Lines in the data below that contain the word "require" are to be copied.
● ● ● ● ● ● ●
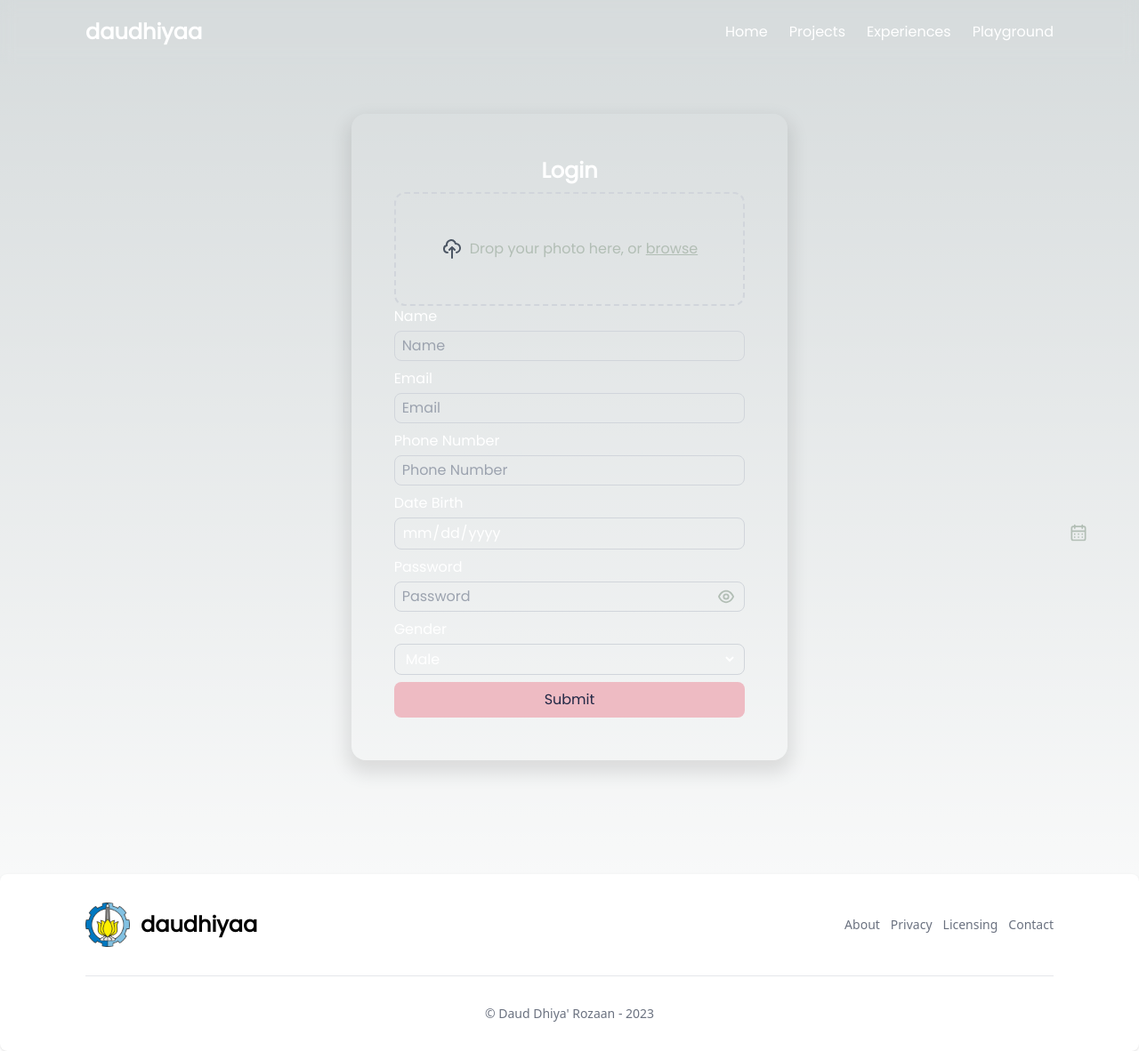
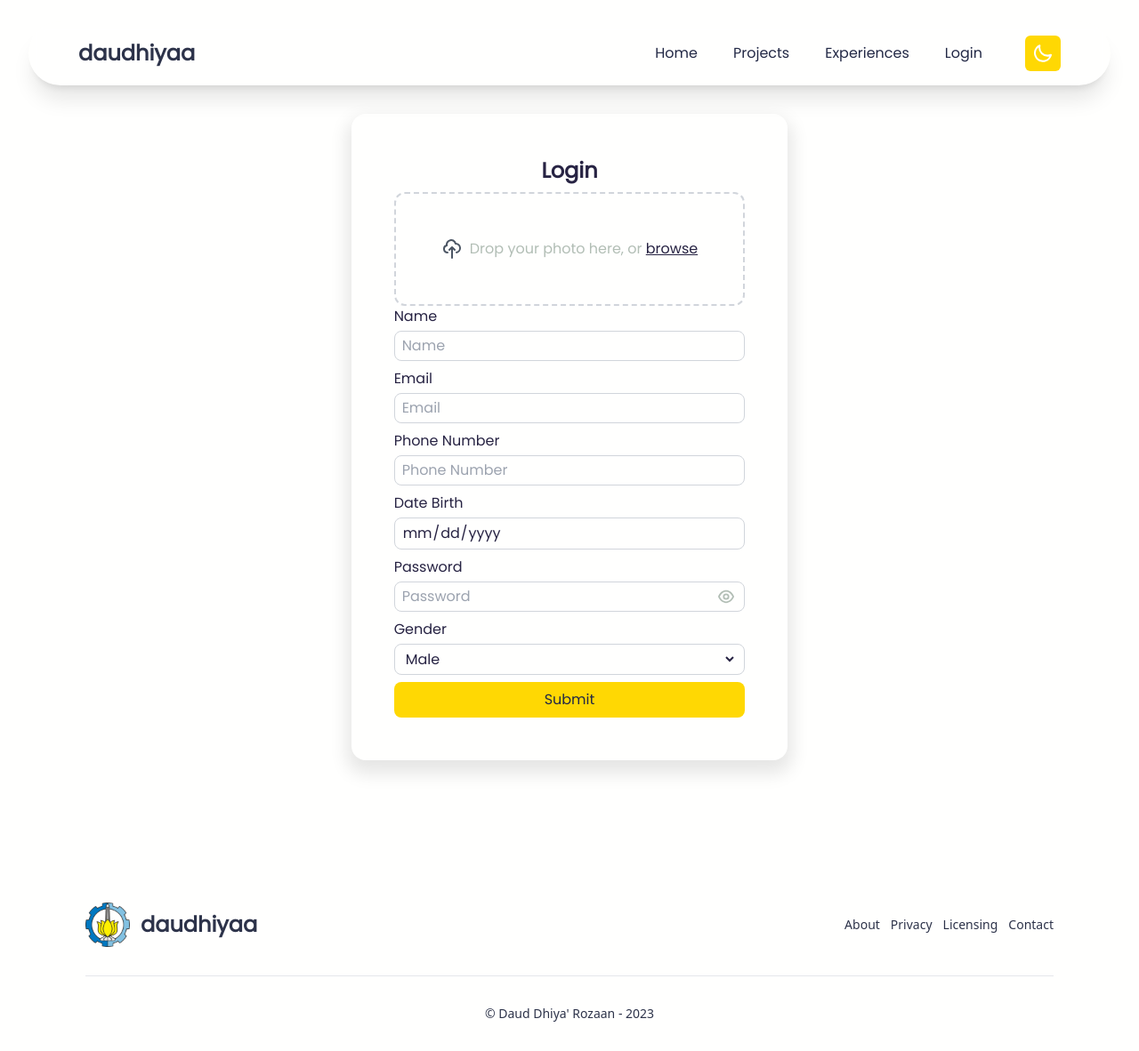
Before and after one commit to daudhiyaa/project-oprec-rpl-2023, a Next.js app: page /login in a window 1280 px wide. Shown: the whole page at 89% size. Built offline with nearby package versions, Linux system fonts and the light colour scheme.

Commit message:
feat: add light-mode & some features

```diff
--- a/package.json
+++ b/package.json
@@ -18,6 +18,8 @@
     "next": "13.1.6",
     "react": "18.2.0",
     "react-dom": "18.2.0",
+    "react-drag-drop-files": "^2.3.8",
+    "react-hook-form": "^7.43.1",
     "typescript": "4.9.5"
   },
   "devDependencies": {
--- a/src/components/NavbarList.tsx
+++ /dev/null
@@ -1,20 +0,0 @@
-import Link from "next/link";
-
-interface NavbarListProps {
-  title: string;
-  href: string;
-}
-
-export default function NavbarList(props: NavbarListProps) {
-  return (
-    <li>
-      <Link
-        className="hover:underline underline-offset-4"
-        // href={{ pathname: props.href }}
-        href={`${props.href}`}
-      >
-        {props.title}
-      </Link>
-    </li>
-  );
-}
--- a/src/components/layout/Footer.tsx
+++ b/src/components/layout/Footer.tsx
@@ -1,11 +1,11 @@
 import Image from "next/image";
 import Link from "next/link";
-import FooterList from "../FooterList";
+import FooterList from "../link/FooterList";
 import ITS from "public/its.png";
 
 export default function Footer() {
   return (
-    <footer className="py-4 px-12 bg-white rounded-lg shadow md:px-24 md:py-8 dark:bg-darkBG">
+    <footer className="py-4 px-12 w-full md:px-24 md:py-8 bg-lightBG dark:bg-darkBG">
       <div className="sm:flex sm:items-center sm:justify-between">
         <Link
           href="https://www.its.ac.id/"
@@ -18,11 +18,11 @@ export default function Footer() {
             width={50}
             height={50}
           />
-          <span className="self-center text-2xl font-semibold font-poppins whitespace-nowrap dark:text-white">
+          <span className="self-center text-2xl font-semibold font-poppins whitespace-nowrap text-lightParagraph dark:text-white">
             daudhiyaa
           </span>
         </Link>
-        <ul className="flex flex-wrap items-center gap-3 mb-6 text-sm text-gray-500 sm:mb-0 dark:text-gray-400">
+        <ul className="flex flex-wrap items-center gap-3 mb-6 text-sm  text-lightParagraph sm:mb-0 dark:text-gray-400">
           <FooterList title="About" />
           <FooterList title="Privacy" />
           <FooterList title="Licensing" />
@@ -30,9 +30,9 @@ export default function Footer() {
         </ul>
       </div>
       <hr className="my-6 border-gray-200 sm:mx-auto dark:border-gray-700 lg:my-8" />
-      <span className="block text-sm text-gray-500 sm:text-center dark:text-gray-400">
+      <span className="block text-sm text-lightParagraph sm:text-center dark:text-gray-400">
         © {""}
-        <Link href="https://flowbite.com/" className="hover:underline">
+        <Link href="https://github.com/daudhiyaa" className="hover:underline">
           Daud Dhiya&apos; Rozaan
         </Link>{" "}
         - 2023
--- a/src/components/layout/Header.tsx
+++ b/src/components/layout/Header.tsx
@@ -1,20 +1,23 @@
 import Link from "next/link";
 import { useState } from "react";
-import NavbarList from "../NavbarList";
+import NavbarList from "../link/NavbarList";
 
 export default function Header() {
   const [navbar, setNavbar] = useState(false);
 
   return (
-    <nav className="w-full fixed backdrop-blur">
-      <div className="justify-between px-12 md:px-24 md:items-center md:flex">
+    <nav
+      className={`w-[95%] left-[2.5%] mt-6 rounded-[4rem] shadow-xl shado-[0px_0px_30px_0px_rgba(0,0,0,0.3)] fixed backdrop-blur`}
+    >
+      <div className="justify-between px-12 md:px-14 md:items-center md:flex">
         <div>
           <div className="flex items-center justify-between py-3 md:py-5 md:block">
             <Link href="#">
-              <h2 className="text-2xl font-poppins text-white font-bold">
+              <h2 className="text-2xl font-poppins dark:text-white text-lightParagraph font-bold">
                 daudhiyaa
               </h2>
             </Link>
+
             <div className="md:hidden">
               <button
                 className="p-2 text-gray-700 rounded-md outline-none focus:border-gray-400 focus:border"
@@ -23,7 +26,7 @@ export default function Header() {
                 {navbar ? (
                   <svg
                     xmlns="http://www.w3.org/2000/svg"
-                    className="w-6 h-6 text-white"
+                    className="w-6 h-6 dark:text-white text-darkText"
                     viewBox="0 0 20 20"
                     fill="currentColor"
                   >
@@ -36,7 +39,7 @@ export default function Header() {
                 ) : (
                   <svg
                     xmlns="http://www.w3.org/2000/svg"
-                    className="w-6 h-6 text-white"
+                    className="w-6 h-6 dark:text-white text-darkText"
                     fill="none"
                     viewBox="0 0 24 24"
                     stroke="currentColor"
@@ -56,15 +59,15 @@ export default function Header() {
 
         <div>
           <div
-            className={`flex-1 justify-self-center pb-3 mt-8 md:block md:pb-0 md:mt-0 ${
+            className={`flex-1 justify-self-center pb-6 md:block md:pb-0 md:mt-0 ${
               navbar ? "block" : "hidden"
             }`}
           >
-            <ul className="items-center justify-center space-y-8 md:flex md:space-x-6 md:space-y-0 font-poppins text-white">
+            <ul className="md:items-center justify-center flex flex-col space-y-4 md:flex-row md:space-x-6 md:space-y-0 font-poppins text-white">
               <NavbarList title="Home" href="/" />
               <NavbarList title="Projects" href="/projects" />
               <NavbarList title="Experiences" href="/experiences" />
-              <NavbarList title="Playground" href="/#playground" />
+              <NavbarList title="Login" href="/login" />
             </ul>
           </div>
         </div>
--- a/src/components/layout/Layout.tsx
+++ b/src/components/layout/Layout.tsx
@@ -1,7 +1,12 @@
 import Head from "next/head";
-import { ReactNode } from "react";
+import Image from "next/image";
+import { ReactNode, useState } from "react";
 import Footer from "./Footer";
 import Header from "./Header";
+import Moon from "public/moon.svg";
+import Sun from "public/sun.svg";
+import NavbarList from "../link/NavbarList";
+import Link from "next/link";
 
 interface LayoutProps {
   children: ReactNode;
@@ -10,6 +15,9 @@ interface LayoutProps {
 
 export default function Layout(props: LayoutProps) {
   const { children, pageTitle } = props;
+  const [darkToggle, setDarkToggle] = useState(false);
+  const [navbar, setNavbar] = useState(false);
+
   return (
     <>
       <Head>
@@ -18,9 +26,87 @@ export default function Layout(props: LayoutProps) {
         <meta name="viewport" content="width=device-width, initial-scale=1" />
         <link rel="icon" href="/logo-title.png" />
       </Head>
-      <Header />
-      <div>{children}</div>
-      <Footer />
+      <div className={`${darkToggle && "dark"}`}>
+        <nav
+          className={`w-[95%] z-30 left-[2.5%] mt-6 rounded-[4rem] shadow-xl shado-[0px_0px_30px_0px_rgba(0,0,0,0.3)] fixed backdrop-blur`}
+          // className={`w-full z-30 fixed backdrop-blur`}
+        >
+          <div className="justify-between px-12 md:px-14 md:items-center md:flex">
+            <div>
+              <div className="flex items-center justify-between py-3 md:py-5 md:block">
+                <Link href="#">
+                  <h2 className="text-2xl font-poppins dark:text-white text-lightParagraph font-bold">
+                    daudhiyaa
+                  </h2>
+                </Link>
+
+                <div className="md:hidden">
+                  <button
+                    className="p-2 text-gray-700 rounded-md outline-none focus:border-gray-400 focus:border"
+                    onClick={() => setNavbar(!navbar)}
+                  >
+                    {navbar ? (
+                      <svg
+                        xmlns="http://www.w3.org/2000/svg"
+                        className="w-6 h-6 dark:text-white text-darkText"
+                        viewBox="0 0 20 20"
+                        fill="currentColor"
+                      >
+                        <path
+                          fillRule="evenodd"
+                          d="M4.293 4.293a1 1 0 011.414 0L10 8.586l4.293-4.293a1 1 0 111.414 1.414L11.414 10l4.293 4.293a1 1 0 01-1.414 1.414L10 11.414l-4.293 4.293a1 1 0 01-1.414-1.414L8.586 10 4.293 5.707a1 1 0 010-1.414z"
+                          clipRule="evenodd"
+                        />
+                      </svg>
+                    ) : (
+                      <svg
+                        xmlns="http://www.w3.org/2000/svg"
+                        className="w-6 h-6 dark:text-white text-darkText"
+                        fill="none"
+                        viewBox="0 0 24 24"
+                        stroke="currentColor"
+                        strokeWidth={2}
+                      >
+                        <path
+                          strokeLinecap="round"
+                          strokeLinejoin="round"
+                          d="M4 6h16M4 12h16M4 18h16"
+                        />
+                      </svg>
+                    )}
+                  </button>
+                </div>
+              </div>
+            </div>
+
+            <div className="flex gap-10">
+              <div
+                className={`flex-1 justify-self-center pb-6 md:block md:pb-0 md:mt-0 ${
+                  navbar ? "block" : "hidden"
+                }`}
+              >
+                <ul className="md:items-center justify-center flex flex-col space-y-4 md:flex-row md:space-x-6 md:space-y-0 font-poppins text-white">
+                  <NavbarList title="Home" href="/" />
+                  <NavbarList title="Projects" href="/projects" />
+                  <NavbarList title="Experiences" href="/experiences" />
+                  <NavbarList title="Login" href="/login" />
+                </ul>
+              </div>
+              <button
+                onClick={() => setDarkToggle(!darkToggle)}
+                className={`p-2 duration-300 h-min text-darkText md:flex rounded-md hover:shadow-md hover:bg-darkComponentHover bg-darkComponent ${
+                  navbar ? "max-[768px]:flex" : "max-[768px]:hidden"
+                }`}
+              >
+                <Image src={darkToggle ? Sun : Moon} alt="" />
+              </button>
+            </div>
+          </div>
+        </nav>
+
+        <div>{children}</div>
+        <Footer />
+      </div>
     </>
   );
 }
--- /dev/null
+++ b/src/components/link/NavbarList.tsx
@@ -0,0 +1,18 @@
+import Link from "next/link";
+
+interface NavbarListProps {
+  title: string;
+  href: string;
+}
+
+export default function NavbarList(props: NavbarListProps) {
+  return (
+    <Link
+      className="md:hover:underline dark:text-white text-darkText max-[768px]:hover:text-darkText underline-offset-4 rounded-xl duration-300 max-[768px]:hover:bg-gray-100 p-2"
+      href={`${props.href}`}
+      // href={{ pathname: props.href }}
+    >
+      <li>{props.title}</li>
+    </Link>
+  );
+}
--- a/src/pages/_document.tsx
+++ b/src/pages/_document.tsx
@@ -4,7 +4,7 @@ export default function Document() {
   return (
     <Html lang="en" className="scroll-smooth">
       <Head />
-      <body className="scroll-smooth">
+      <body>
         <Main />
         <NextScript />
       </body>
--- a/tailwind.config.js
+++ b/tailwind.config.js
@@ -1,8 +1,8 @@
 const { fontFamily } = require("tailwindcss/defaultTheme");
-// const defaultTheme = require("tailwindcss/defaultTheme");
 
 /** @type {import('tailwindcss').Config} */
 module.exports = {
+  darkMode: "class",
   content: [
     // Or if using `src` directory:
     "./src/**/*.{js,ts,jsx,tsx}",
@@ -15,9 +15,15 @@ module.exports = {
       colors: {
         darkBG: "#232946",
         darkParagraph: "#b8c1ec",
-        darkComponent: "#eebbc3",
-        darkComponentHover: "#d197a0",
+        // darkComponent: "#eebbc3",
+        darkComponent: "#ffd803",
+        darkComponentHover: "#ffe44f",
         darkText: "#232946",
+
+        lightBG: "#fffffe",
+        lightParagraph: "#2d334a",
+        lightComponent: "#ffd803",
+        lightText: "#272343",
       },
     },
   },
```
Also changed, not shown: src/components/sections/HeroSection.tsx (+68 -8 lines), src/components/sections/PlaygroundSection.tsx (+14 -10 lines), src/pages/login/[name].tsx (added, +37 -0 lines), src/components/link/FooterList.tsx (renamed from src/components/FooterList.tsx), 1 other file (tests, documents, lock files or other folders).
● ● ● ● ● ● ●
Your solution -
 const { fontFamily } = require("tailwindcss/defaultTheme");
-// const defaultTheme = require("tailwindcss/defaultTheme");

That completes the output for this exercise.